New Financial Analysis Tool for Long-Duration Energy Storage in Deeply Decarbonized Grids

Researchers at NREL developed a rigorous new Storage Financial Analysis Scenario Tool (StoreFAST) model to identify potential long-duration storage opportunities in the framework of a future electric grid with 85% renewables penetration. StoreFAST analyzes both energy storage systems and flexible power generation systems on a side-by-side basis to provide insights into the levelized cost of energy, financial performance parameters, and time series charts that will be vital to integrated energy storage research. A recent Joule article used StoreFAST to identify clean hydrogen systems with geologic storage and natural gas with carbon capture and sequestration as the lowest-cost options for long durations of energy storage.

Photo of a hydropower dam

About 2,500 dams across the United States produce electricity. Pictured here is Gross Reservoir Dam in Colorado. Photo courtesy of Brent Olson, U.S. Department of Energy

NREL Develops FLASH Hydropower Framework for a Greener Grid

The new Framework for Linked Analysis of Streamflow and Hydropower (FLASH) tool provides insight into how much hydropower is available and when, improving hydropower's representation within grid operations models.
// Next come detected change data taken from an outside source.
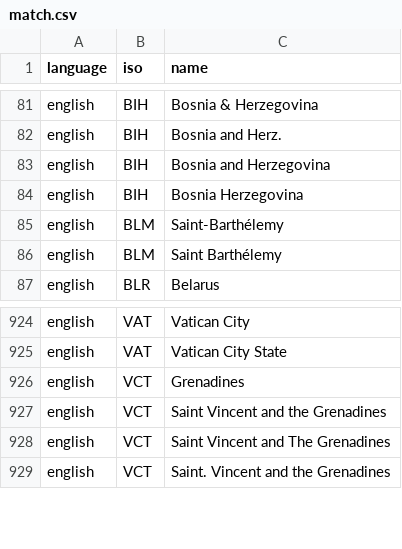
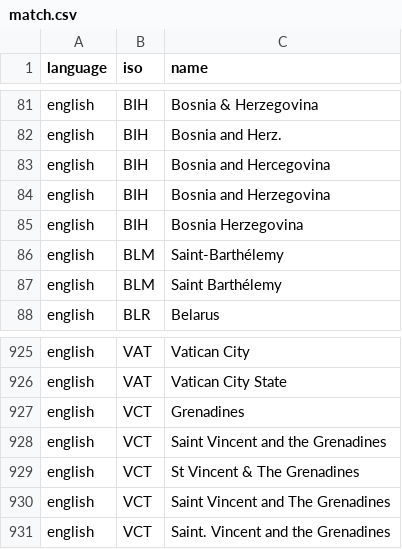
Before and after one commit to carolinebastian/matchcountry, a CSV file: inst/extdata/match.csv, drawn as a sheet; only a part is shown, gaps mark what is left out.

Commit message:
+ Bosnia and Hercegovina + St Vincent & The Grenadines

```diff
--- a/inst/extdata/match.csv
+++ b/inst/extdata/match.csv
@@ -82,2 +82,3 @@
 "english","BIH","Bosnia and Herz."
+"english","BIH","Bosnia and Hercegovina"
 "english","BIH","Bosnia and Herzegovina"
@@ -927,2 +928,3 @@
 "english","VCT","Saint Vincent and the Grenadines"
+"english","VCT","St Vincent & The Grenadines"
 "english","VCT","Saint Vincent and The Grenadines"
```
FLASH will help users better understand the link between river-basin operations and hydropower’s availability, opening new opportunities for renewable energy to support the grid. Unlike wind or solar power, hydropower not used today can be stored for later use and has the additional advantage that it does not have to be converted into another form of energy. That makes hydropower ideal for helping the grid accommodate variable renewable energy sources.
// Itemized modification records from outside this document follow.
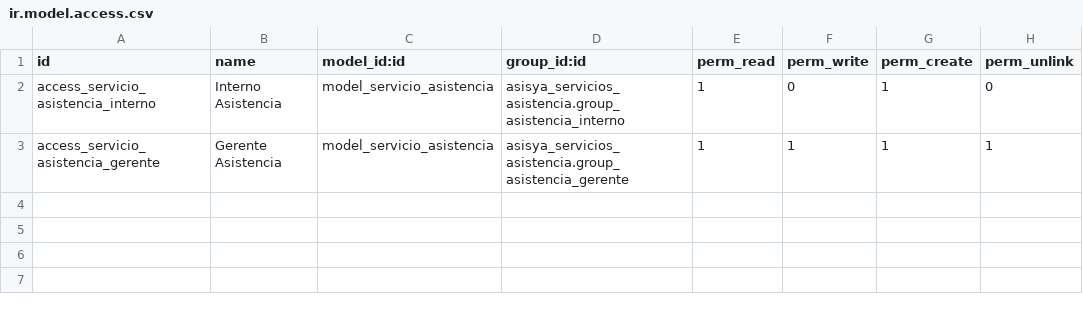
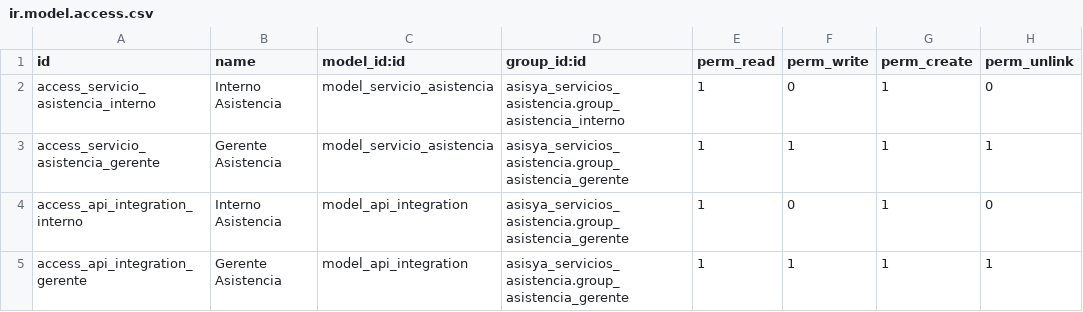
Before and after one commit to jeseril/asisya_servicios_asistencia, a CSV file: asisya_servicios_asistencia/security/ir.model.access.csv, drawn as a sheet; the diff names each change by its address in the sheet, - before the commit and + after, or states it on an @@ line.

Commit message:
[FEAT] Add model api.integration, def action_consultar_api, perms from asisya_servicios_asistencia

```diff
--- a/asisya_servicios_asistencia/security/ir.model.access.csv
+++ b/asisya_servicios_asistencia/security/ir.model.access.csv
+row 4: access_api_integration_interno | Interno Asistencia | model_api_integration | asisya_servicios_asistencia.group_asistencia_gerente | 1 | 0 | 1 | 0
+row 5: access_api_integration_gerente | Gerente Asistencia | model_api_integration | asisya_servicios_asistencia.group_asistencia_gerente | 1 | 1 | 1 | 1
```
Also changed, not shown: 3 other files.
NREL Advances in Battery Research with Physics-Based Machine Learning Accelerate Characterization of Cell Performance, Lifetime, and Safety

Energy storage scientists at NREL are turning to cutting-edge machine-learning techniques to strengthen their understanding of advanced battery materials, chemistries, and cell designs. These complex computer algorithms help accelerate the characterization of battery performance, lifetime, and safety by offering insights into potential patterns within data sets. Researchers are using machine learning and artificial intelligence to evaluate manufacturing quality, lifetime and performance, materials research, and safety protocols for energy storage applications.
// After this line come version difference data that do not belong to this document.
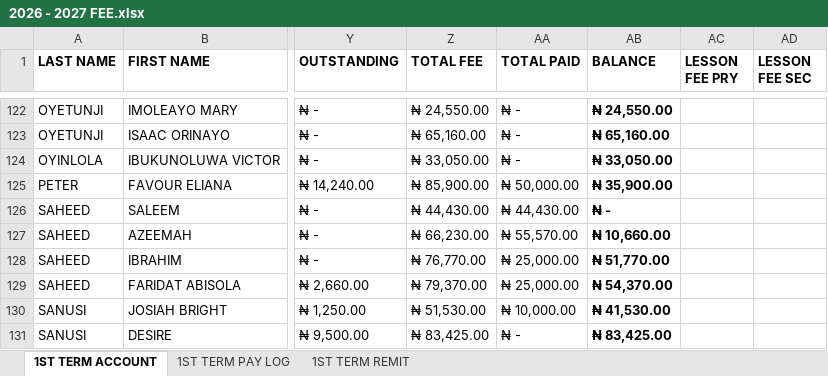
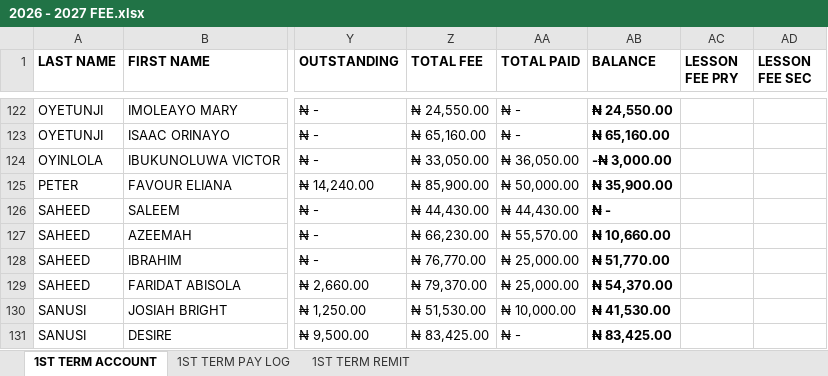
Before and after one commit to kbischool/kbis-records-v2, an Excel workbook: source/2026 - 2027 FEE.xlsx, sheet 1ST TERM ACCOUNT, drawn as a sheet; only a part is shown, gaps mark what is left out; values as stored, in another font and other column widths than the file's, no borders; conditional formats not drawn; the diff covers the shown part only; the diff names each change by its address in the sheet, - before the commit and + after, or states it on an @@ line.

Commit message:
Update 2026-2027 fee records
Refresh the generated school fee data for the 2026-2027 cycle. This updates student payment records, outstanding balances, and generated metadata to reflect recent collections and corrections, and syncs the source Excel workbook with the current dataset.

```diff
--- a/source/2026 - 2027 FEE.xlsx (sheet 1ST TERM ACCOUNT)
+++ b/source/2026 - 2027 FEE.xlsx (sheet 1ST TERM ACCOUNT)
-AA124 (TOTAL PAID): ₦ -
+AA124 (TOTAL PAID): ₦ 36,050.00
-AB124 (BALANCE): ₦ 33,050.00
+AB124 (BALANCE): -₦ 3,000.00
```
Also changed, not shown: 25 edited cells elsewhere in this sheet, sheet 1ST TERM PAY LOG, sheet 1ST TERM REMIT, 2 other files.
Illustration of components in a renewable energy power system
The Storage Futures Study considers when and where a range of storage technologies are cost-competitive, depending on how they're operated and what services they provide for the grid.
Grid-Scale U.S. Storage Capacity Could Grow Fivefold by 2050

The Storage Futures Study considers when and where a range of storage technologies are cost-competitive, depending on how they're operated and what services they provide for the grid.
Ongoing research from NREL’s Storage Futures Study analyzes the potentially fundamental role of energy storage in maintaining a resilient, flexible electrical grid through the year 2050. NREL researchers are collaborating across technologies to consider the role of specific storage approaches. One report, Economic Potential of Diurnal Storage in the U.S. Power Sector, described the significant market potential for utility-scale diurnal storage (up to 12 hours) in the U.S. power system through 2050. The research team—Will Frazier, Wesley Cole, Paul Denholm, Scott Machen, Nathaniel Gates and Nate Blair—found storage adds the most value to the grid, and deployment increases when the power system allows storage to simultaneously provide multiple grid services and when there is greater solar photovoltaic penetration.

Learn more about NREL’s energy storage research.